As we near the end of an unorthodox school year, learning from nostalgia might help us make sense of the present.

Earlier this week, I was having a conversation with my friends over dinner when I noticed something peculiar. In between bites, we discussed the usual topics: the weight of our never-ending pile of assignments, various awkward encounters (byproducts of the “Zoom University” lifestyle), the idiosyncrasies of our spring quarter professors, and the poor choice of underestimating the cold. But one comment struck me: I can’t believe we’re halfway through spring quarter already.

It was a sentiment that I’d heard thousands of times—the topics of warped time and speed-running through the year were all too familiar—but it hadn’t really hit me until this conversation. For some reason, my friends and I always find ourselves yearning for the past—the excitement of fall quarter when we first arrived on campus, the odd sense of solidarity as we ploughed through winter quarter’s never-ending snow—without ever finding a sense of comfort or enjoyment in our present situation. In what is supposed to be the most jam-packed era of my youth, my peers and I have already fallen victim to this loop of nostalgia—but that might not be a bad thing.

From reminiscing about the freedom of last weekend to remembering early quarantine (how did we collectively obsess over Tiger King for weeks on end?), nostalgia has unexpectedly defined this whirlwind chapter of our lives. When deep in the throes of midterm season or personal struggles, I’ve clung to nostalgia as a temporary form of escapism. Our camera rolls become a mosaic of memories—the first trip to “The Bean,” move-in day, late-night Bart Mart runs.
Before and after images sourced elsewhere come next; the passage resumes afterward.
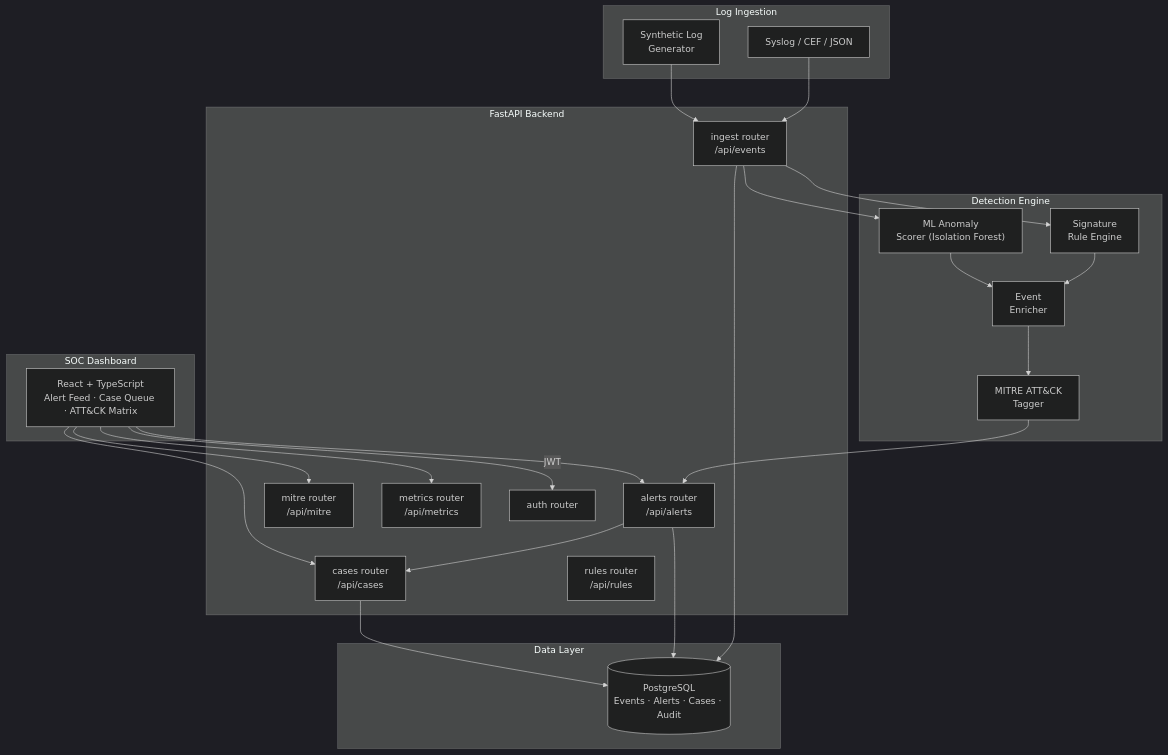
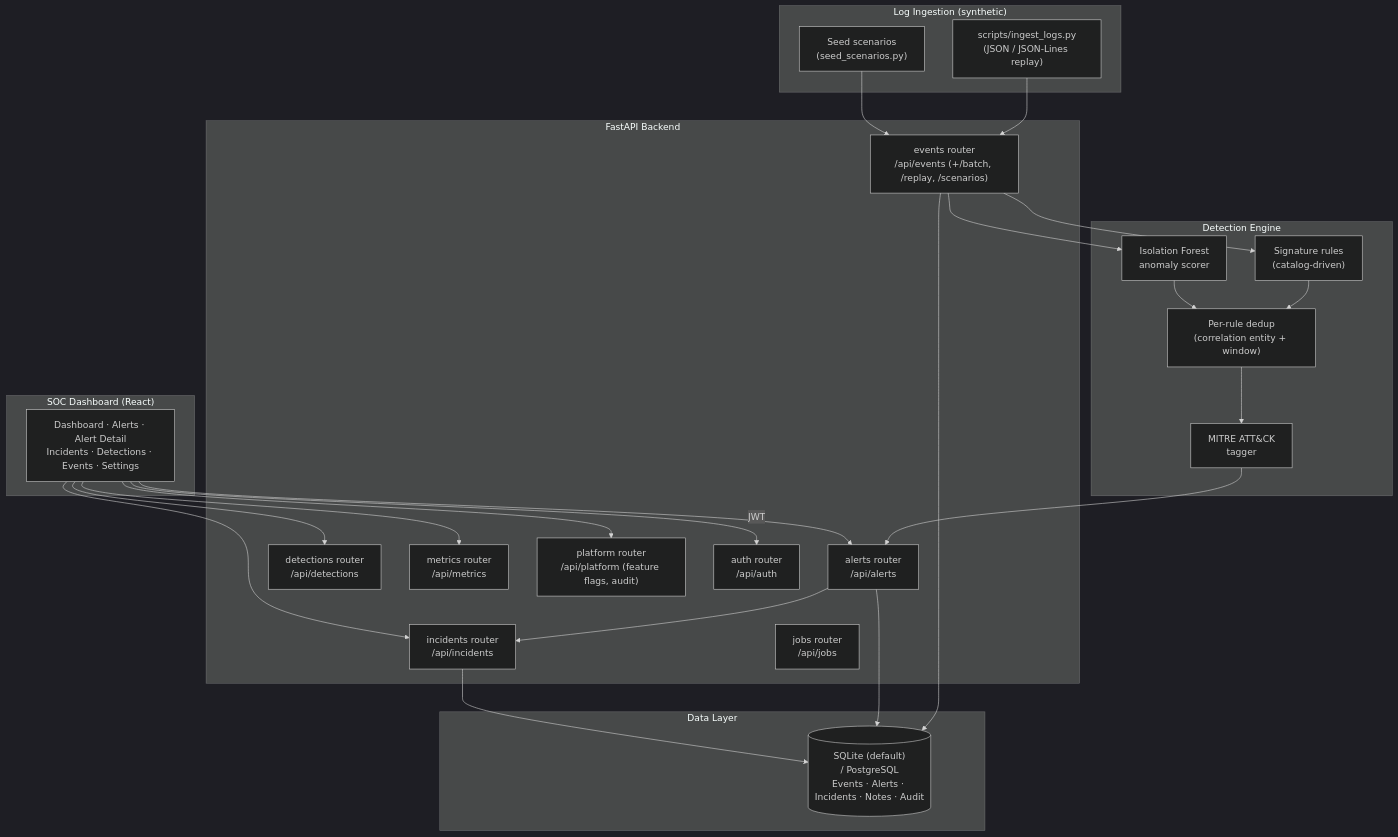
One commit to RyanJBush/SOC-threat-detection-platform changed the diagram in README.md. Above: the diagram before and after it, drawn with Mermaid (dark theme). The commit also changed other lines of this file and 5 other files, not shown here.

````diff
--- a/README.md
+++ b/README.md
@@ -32,42 +84,41 @@
 ```mermaid
 flowchart TD
-    subgraph Ingestion["Log Ingestion"]
-        SYSLOG["Syslog / CEF / JSON"]
-        SYNTH["Synthetic Log\nGenerator"]
+    subgraph Ingestion["Log Ingestion (synthetic)"]
+        REPLAY["scripts/ingest_logs.py\n(JSON / JSON-Lines replay)"]
+        SEED["Seed scenarios\n(seed_scenarios.py)"]
     end
 
     subgraph API["FastAPI Backend"]
-        R_INGEST["ingest router\n/api/events"]
+        R_EVENTS["events router\n/api/events (+/batch, /replay, /scenarios)"]
         R_ALERTS["alerts router\n/api/alerts"]
-        R_CASES["cases router\n/api/cases"]
-        R_MITRE["mitre router\n/api/mitre"]
-        R_RULES["rules router\n/api/rules"]
+        R_DETECT["detections router\n/api/detections"]
+        R_INC["incidents router\n/api/incidents"]
+        R_JOBS["jobs router\n/api/jobs"]
         R_METRICS["metrics router\n/api/metrics"]
-        R_AUTH["auth router"]
+        R_PLAT["platform router\n/api/platform (feature flags, audit)"]
+        R_AUTH["auth router\n/api/auth"]
     end
 
     subgraph Detection["Detection Engine"]
-        RULES_ENGINE["Signature\nRule Engine"]
-        ML_SCORE["ML Anomaly\nScorer (Isolation Forest)"]
-        MITRE_MAP["MITRE ATT&CK\nTagger"]
-        ENRICHER["Event\nEnricher"]
+        RULES["Signature rules\n(catalog-driven)"]
+        ML["Isolation Forest\nanomaly scorer"]
+        MITRE["MITRE ATT&CK\ntagger"]
+        DEDUP["Per-rule dedup\n(correlation entity + window)"]
     end
 
     subgraph Data["Data Layer"]
-        PG[("PostgreSQL\nEvents · Alerts · Cases · Audit")]
+        DB[("SQLite (default)\n/ PostgreSQL\nEvents · Alerts · Incidents · Notes · Audit")]
     end
 
-    subgraph UI["SOC Dashboard"]
-        DASH["React + TypeScript\nAlert Feed · Case Queue · ATT&CK Matrix"]
+    subgraph UI["SOC Dashboard (React)"]
+        DASH["Dashboard · Alerts · Alert Detail\nIncidents · Detections · Events · Settings"]
     end
 
-    SYSLOG & SYNTH --> R_INGEST
-    R_INGEST --> RULES_ENGINE & ML_SCORE
-    RULES_ENGINE & ML_SCORE --> ENRICHER
-    ENRICHER --> MITRE_MAP
-    MITRE_MAP --> R_ALERTS
-    R_ALERTS --> R_CASES
-    R_INGEST & R_ALERTS & R_CASES --> PG
+    REPLAY & SEED --> R_EVENTS
+    R_EVENTS --> RULES & ML
+    RULES & ML --> DEDUP --> MITRE --> R_ALERTS
+    R_ALERTS --> R_INC
+    R_EVENTS & R_ALERTS & R_INC --> DB
     DASH -->|"JWT"| R_AUTH
-    DASH --> R_ALERTS & R_CASES & R_MITRE & R_METRICS
+    DASH --> R_ALERTS & R_INC & R_DETECT & R_METRICS & R_PLAT
 ```
````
Spring quarter burnout and recent polarizing events have provoked a deep sense of fear and uncertainty within UChicago’s community, making it more important than ever to create these channels for emotional release.

Your average UChicago contrarian would, at this point, perhaps argue against nostalgia—It’s not a coping mechanism. You’re wasting time vicariously living through your past self! But I, among the mass of people who enjoy relishing in nostalgia and glamorizing those ’90s-esque film photos in our Instagram feeds, think that there’s a lesson to be learned here. More often than not, nostalgia provides us with a cohesive narrative of our lives thus far; now, it’s also become a way to make sense of the ambiguity of the present and future. We get a chance to view those treasured memories as individual time capsules, and we can take this as an opportunity to learn more about what we want from our lives and from ourselves.

As vaccines become more widespread, the promise of a normal college experience is around the corner. We can use nostalgia as a way to draw more carefully what we want from our post-COVID selves. Looking back at old pictures and experiences, forgotten classes, and expired phases, we remember the periods of our lives that were saturated with doubt and rediscovery. As our notions of time have become more malleable, another idea solidifies: we have only 24 hours of the day to add to our inventory of experiences. That window of time is indispensable. As we enter the second half of spring quarter—and near the end of this wildly unorthodox school year—I urge you to think about nostalgia as a learning experience rather than as our daily serotonin rush. Learning to find comfort in the good times (past and present) is a perfect place to start.

Rachel Ong is a first-year in the College.